### TASK BRIEF:
Each line of the listing that includes the string "keyframes" is to be identified and copied.

### GIVEN RECORDS:
------------------------------

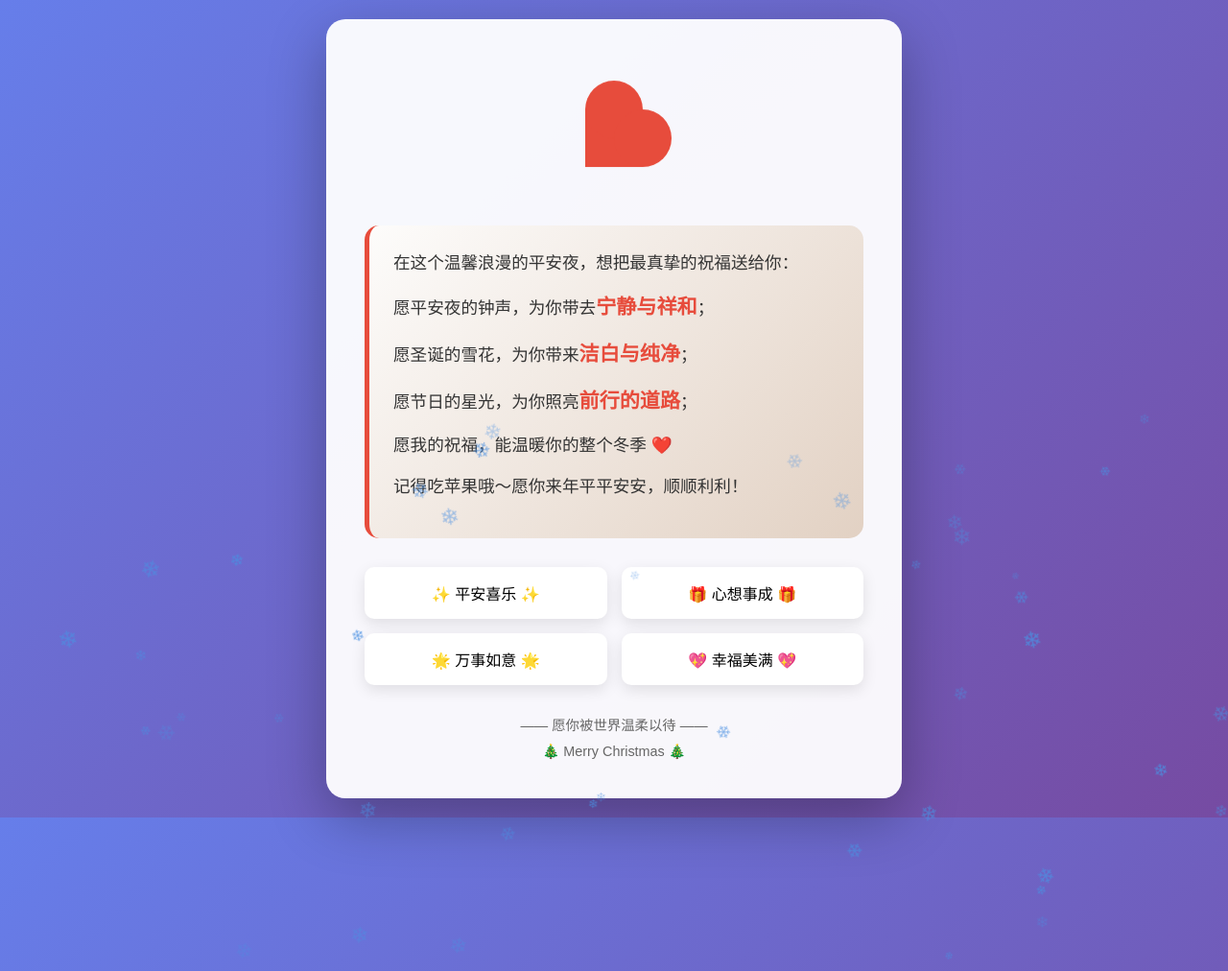
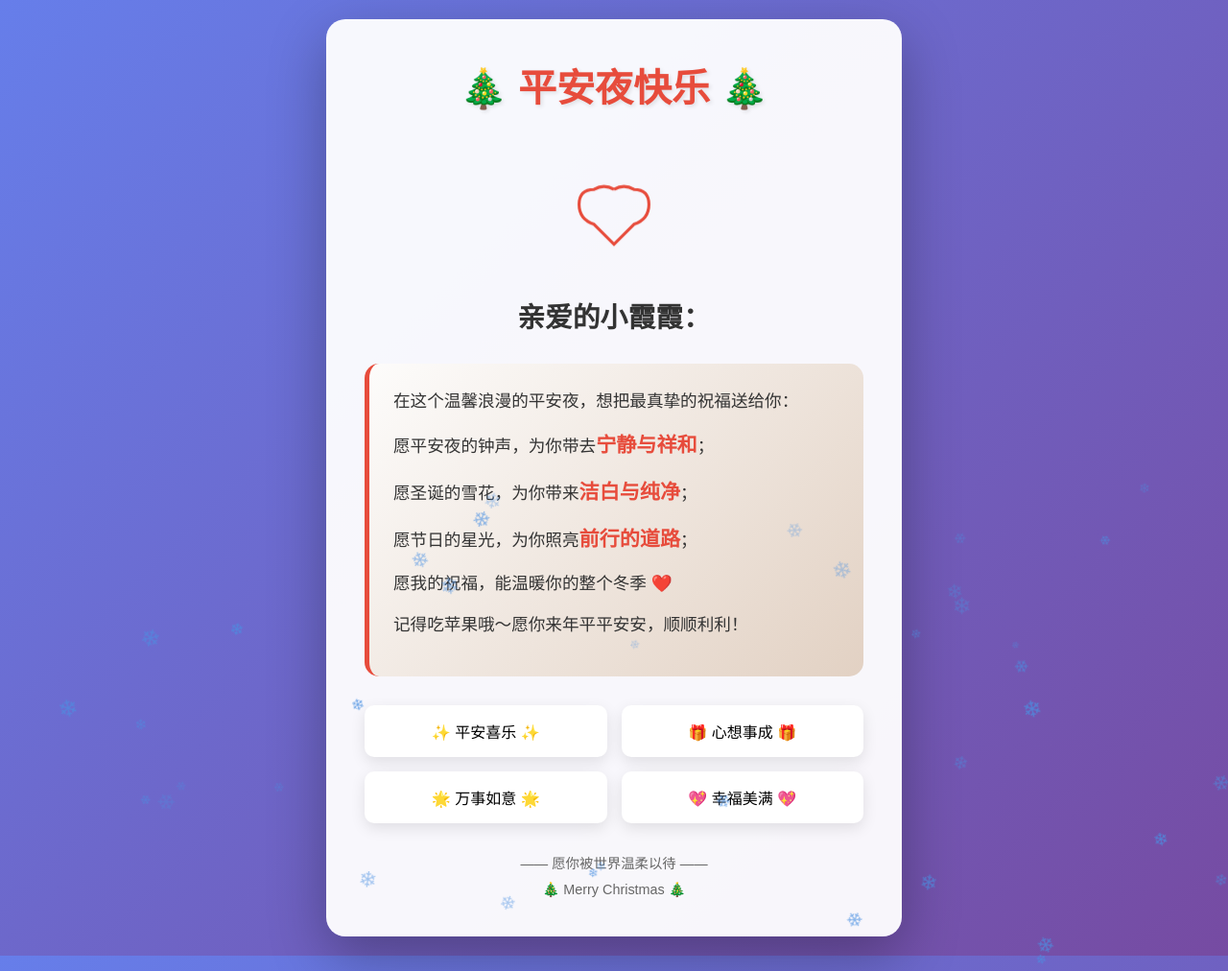
Before and after one commit to sS1520-2/-christmas-wish2, a plain HTML site: page index.html in a window 1280 px wide. Shown: the top 1012 px of the page at 96% size. Drawn offline with Linux system fonts and the light colour scheme.

Commit message:
Add files via upload

```diff
--- a/index.html
+++ b/index.html
@@ -48,7 +48,7 @@
         }
 
         .header {
-            margin-bottom: 30px;
+            margin-bottom: 20px;
         }
 
         h1 {
@@ -58,15 +58,41 @@
             text-shadow: 2px 2px 4px rgba(0,0,0,0.1);
         }
 
-        .christmas-tree {
-            font-size: 60px;
-            margin: 20px 0;
-            animation: bounce 2s infinite;
+        /* SVG爱心容器样式 */
+        .svg-heart-container {
+            margin: 25px auto;
+            display: flex;
+            justify-content: center;
+            align-items: center;
+            width: 140px;
+            height: 140px;
         }
 
-        @keyframes bounce {
-            0%, 100% { transform: translateY(0); }
-            50% { transform: translateY(-10px); }
+        .svg-heart {
+            width: 100px;
+            height: 90px;
+            stroke-dasharray: 1000;
+            stroke-dashoffset: 1000;
+            animation: draw 3.5s ease-in-out forwards, gentlePulse 2s ease-in-out infinite 3.5s;
+        }
+
+        /* 绘制动画 */
+        @keyframes draw {
+            to {
+                stroke-dashoffset: 0;
+            }
+        }
+
+        /* 温和的缩放跳动（无旋转） */
+        @keyframes gentlePulse {
+            0%, 100% { transform: scale(1); }
+            50% { transform: scale(1.08); }
+        }
+
+        h2 {
+            color: #333;
+            font-size: 1.8em;
+            margin-top: 10px;
         }
 
         .message {
@@ -124,66 +150,43 @@
             h1 {
                 font-size: 2em;
             }
-        }
-        .heart-container {
-    margin: 25px auto;
-    display: flex;
-    justify-content: center;
-    align-items: center;
+
+            .svg-heart-container {
                 width: 120px;
                 height: 120px;
             }
 
-.heart {
-    width: 60px;
-    height: 60px;
-    background-color: #e74c3c; /* 爱心颜色 */
-    position: relative;
-    transform: rotate(-45deg);
-    animation: drawHeart 1.5s ease-in-out forwards;
-    opacity: 0;
-}
-
-.heart::before,
-.heart::after {
-    content: '';
-    width: 60px;
-    height: 60px;
-    background-color: #e74c3c; /* 爱心颜色，与主体一致 */
-    border-radius: 50%;
-    position: absolute;
-}
-
-.heart::before {
-    top: -30px;
-    left: 0;
-}
-
-.heart::after {
-    top: 0;
-    left: 30px;
-}
-
-@keyframes drawHeart {
-    0% {
-        opacity: 0;
-        transform: scale(0.1) rotate(-45deg);
-    }
-    50% {
-        opacity: 0.5;
-    }
-    100% {
-        opacity: 1;
-        transform: scale(1) rotate(-45deg);
+            .svg-heart {
+                width: 85px;
+                height: 77px;
             }
         }
     </style>
 </head>
 <body>
     <div class="container">
-     <div class="heart-container">
-    <div class="heart"></div>
+        <div class="header">
+            <h1>🎄 平安夜快乐 🎄</h1>
+            <!-- SVG绘制爱心 -->
+            <div class="svg-heart-container">
+                <svg class="svg-heart" viewBox="0 0 100 90" xmlns="http://www.w3.org/2000/svg">
+                    <path d="M50,30
+                             A20,20 0 0,1 70,30
+                             Q85,30 85,45
+                             Q85,60 70,65
+                             L50,85
+                             L30,65
+                             Q15,60 15,45
+                             Q15,30 30,30
+                             A20,20 0 0,1 50,30Z"
+                          fill="transparent"
+                          stroke="#e74c3c"
+                          stroke-width="3"/>
+                </svg>
             </div>
+            <h2>亲爱的小霞霞：</h2>
+        </div>
+
         <div class="message">
             <p>在这个温馨浪漫的平安夜，想把最真挚的祝福送给你：</p >
 
@@ -220,7 +223,6 @@
             snowflake.style.opacity = Math.random() * 0.5 + 0.3;
             document.body.appendChild(snowflake);
 
-
             setTimeout(() => {
                 snowflake.remove();
             }, 8000);
@@ -235,13 +237,6 @@
                 alert('小霞霞，平安夜快乐！🍎');
             }, 1000);
         };
-        // 可选：让爱心在生成后保持跳动
-setTimeout(() => {
-    const heart = document.querySelector('.heart');
-    if(heart) {
-        heart.style.animation = 'drawHeart 1.5s ease-in-out forwards, bounce 2s infinite 1.5s';
-    }
-}, 1500);
     </script>
 </body>
 </html>
```
Lines whose indentation alone changed are shown as unchanged.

------------------------------

### RESULT FOR THIS TASK:
-        @keyframes bounce {
+        @keyframes draw {
+        @keyframes gentlePulse {
-@keyframes drawHeart {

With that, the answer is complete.